Register Azure Functions binding extensions

Starting with Azure Functions version 2.x, the functions runtime only includes HTTP and timer triggers by default. Other triggers and bindings are available as separate packages.

.NET class library functions apps use bindings that are installed in the project as NuGet packages. Extension bundles allow non-.NET functions apps to use the same bindings without having to deal with the .NET infrastructure.

The following table indicates when and how you register bindings.

Development environment Registration
in Functions 1.x
in Functions 2.x or later
Azure portal Automatic Automatic*
Non-.NET languages Automatic Use extension bundles (recommended) or explicitly install extensions
C# class library using Visual Studio Use NuGet tools Use NuGet tools
C# class library using Visual Studio Code N/A Use .NET Core CLI

* Portal uses extension bundles, including C# script.

Extension bundles

By default, extension bundles are used by Java, JavaScript, PowerShell, Python, C# script, and Custom Handler function apps to work with binding extensions. In cases where extension bundles can't be used, you can explicitly install binding extensions with your function app project. Extension bundles are supported for version 2.x and later version of the Functions runtime.

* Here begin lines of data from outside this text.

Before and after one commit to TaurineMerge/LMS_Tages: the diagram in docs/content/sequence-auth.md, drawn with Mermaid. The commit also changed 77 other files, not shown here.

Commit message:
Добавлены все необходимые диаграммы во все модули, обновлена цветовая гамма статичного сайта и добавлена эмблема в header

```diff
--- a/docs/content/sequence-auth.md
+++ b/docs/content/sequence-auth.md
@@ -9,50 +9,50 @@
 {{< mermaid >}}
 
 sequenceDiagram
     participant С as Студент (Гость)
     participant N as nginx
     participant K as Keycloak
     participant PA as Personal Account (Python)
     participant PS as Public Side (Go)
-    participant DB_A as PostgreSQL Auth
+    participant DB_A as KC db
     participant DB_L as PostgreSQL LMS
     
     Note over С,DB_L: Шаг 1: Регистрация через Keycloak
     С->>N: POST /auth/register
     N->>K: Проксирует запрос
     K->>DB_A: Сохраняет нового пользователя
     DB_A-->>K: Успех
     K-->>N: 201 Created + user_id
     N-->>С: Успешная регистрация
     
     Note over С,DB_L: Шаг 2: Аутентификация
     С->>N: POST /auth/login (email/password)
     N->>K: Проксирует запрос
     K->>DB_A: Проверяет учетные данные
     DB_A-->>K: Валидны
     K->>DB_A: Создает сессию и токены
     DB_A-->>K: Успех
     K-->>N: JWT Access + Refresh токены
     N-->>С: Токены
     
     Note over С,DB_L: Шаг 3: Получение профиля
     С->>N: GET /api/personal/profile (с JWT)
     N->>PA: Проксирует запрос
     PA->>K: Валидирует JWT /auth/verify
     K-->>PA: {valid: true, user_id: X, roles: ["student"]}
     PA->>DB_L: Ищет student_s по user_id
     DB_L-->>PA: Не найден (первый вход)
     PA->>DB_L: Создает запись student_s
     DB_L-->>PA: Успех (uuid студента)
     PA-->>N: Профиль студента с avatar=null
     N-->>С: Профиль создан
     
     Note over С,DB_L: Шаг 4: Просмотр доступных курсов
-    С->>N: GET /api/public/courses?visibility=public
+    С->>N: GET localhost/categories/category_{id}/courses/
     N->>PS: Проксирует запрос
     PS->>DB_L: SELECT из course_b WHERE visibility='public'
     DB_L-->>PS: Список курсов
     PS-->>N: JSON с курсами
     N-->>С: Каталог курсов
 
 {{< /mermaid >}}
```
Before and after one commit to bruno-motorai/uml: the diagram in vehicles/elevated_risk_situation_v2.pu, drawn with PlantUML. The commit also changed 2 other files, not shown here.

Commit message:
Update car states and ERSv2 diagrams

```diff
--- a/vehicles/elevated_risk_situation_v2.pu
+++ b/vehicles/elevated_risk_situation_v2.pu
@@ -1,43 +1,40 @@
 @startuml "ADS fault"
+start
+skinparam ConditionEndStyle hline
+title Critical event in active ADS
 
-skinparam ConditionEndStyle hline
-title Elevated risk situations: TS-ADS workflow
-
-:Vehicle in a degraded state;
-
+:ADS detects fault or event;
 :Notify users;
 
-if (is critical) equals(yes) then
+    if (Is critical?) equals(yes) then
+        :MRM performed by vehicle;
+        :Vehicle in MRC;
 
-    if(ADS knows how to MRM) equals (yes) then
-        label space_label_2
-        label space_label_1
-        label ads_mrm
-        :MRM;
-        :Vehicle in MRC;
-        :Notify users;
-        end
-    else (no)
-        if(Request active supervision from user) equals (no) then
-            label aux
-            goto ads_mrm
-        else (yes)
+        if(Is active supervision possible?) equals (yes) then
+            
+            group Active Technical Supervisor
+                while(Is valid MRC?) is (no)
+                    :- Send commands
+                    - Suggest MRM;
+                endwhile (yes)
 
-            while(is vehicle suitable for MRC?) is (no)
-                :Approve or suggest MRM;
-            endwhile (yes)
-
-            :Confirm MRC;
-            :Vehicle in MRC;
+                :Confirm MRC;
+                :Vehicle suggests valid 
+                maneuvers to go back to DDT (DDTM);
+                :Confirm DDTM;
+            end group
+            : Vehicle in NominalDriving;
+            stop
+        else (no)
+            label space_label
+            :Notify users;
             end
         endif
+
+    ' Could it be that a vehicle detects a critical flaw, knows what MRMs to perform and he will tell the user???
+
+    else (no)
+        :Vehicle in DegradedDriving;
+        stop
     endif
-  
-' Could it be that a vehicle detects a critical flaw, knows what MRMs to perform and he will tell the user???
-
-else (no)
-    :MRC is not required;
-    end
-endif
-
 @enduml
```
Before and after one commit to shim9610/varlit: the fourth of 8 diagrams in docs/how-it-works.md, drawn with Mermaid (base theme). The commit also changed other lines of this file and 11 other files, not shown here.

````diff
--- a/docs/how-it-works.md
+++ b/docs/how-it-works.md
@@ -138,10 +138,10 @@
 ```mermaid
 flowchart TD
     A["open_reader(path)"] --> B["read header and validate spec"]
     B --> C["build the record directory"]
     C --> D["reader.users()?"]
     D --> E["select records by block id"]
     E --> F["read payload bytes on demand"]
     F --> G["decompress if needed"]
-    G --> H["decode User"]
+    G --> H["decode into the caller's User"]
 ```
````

Extension bundles are a way to add a pre-defined set of compatible binding extensions to your function app. Extension bundles are versioned. Each version contains a specific set of binding extensions that are verified to work together. Select a bundle version based on the extensions that you need in your app.

When you create a non-.NET Functions project from tooling or in the portal, extension bundles are already enabled in the app's host.json file.

An extension bundle reference is defined by the extensionBundle section in a host.json as follows:

    "version": "2.0",
    "extensionBundle": {
        "id": "Microsoft.Azure.Functions.ExtensionBundle",
        "version": "[3.3.0, 4.0.0)"

The following properties are available in extensionBundle:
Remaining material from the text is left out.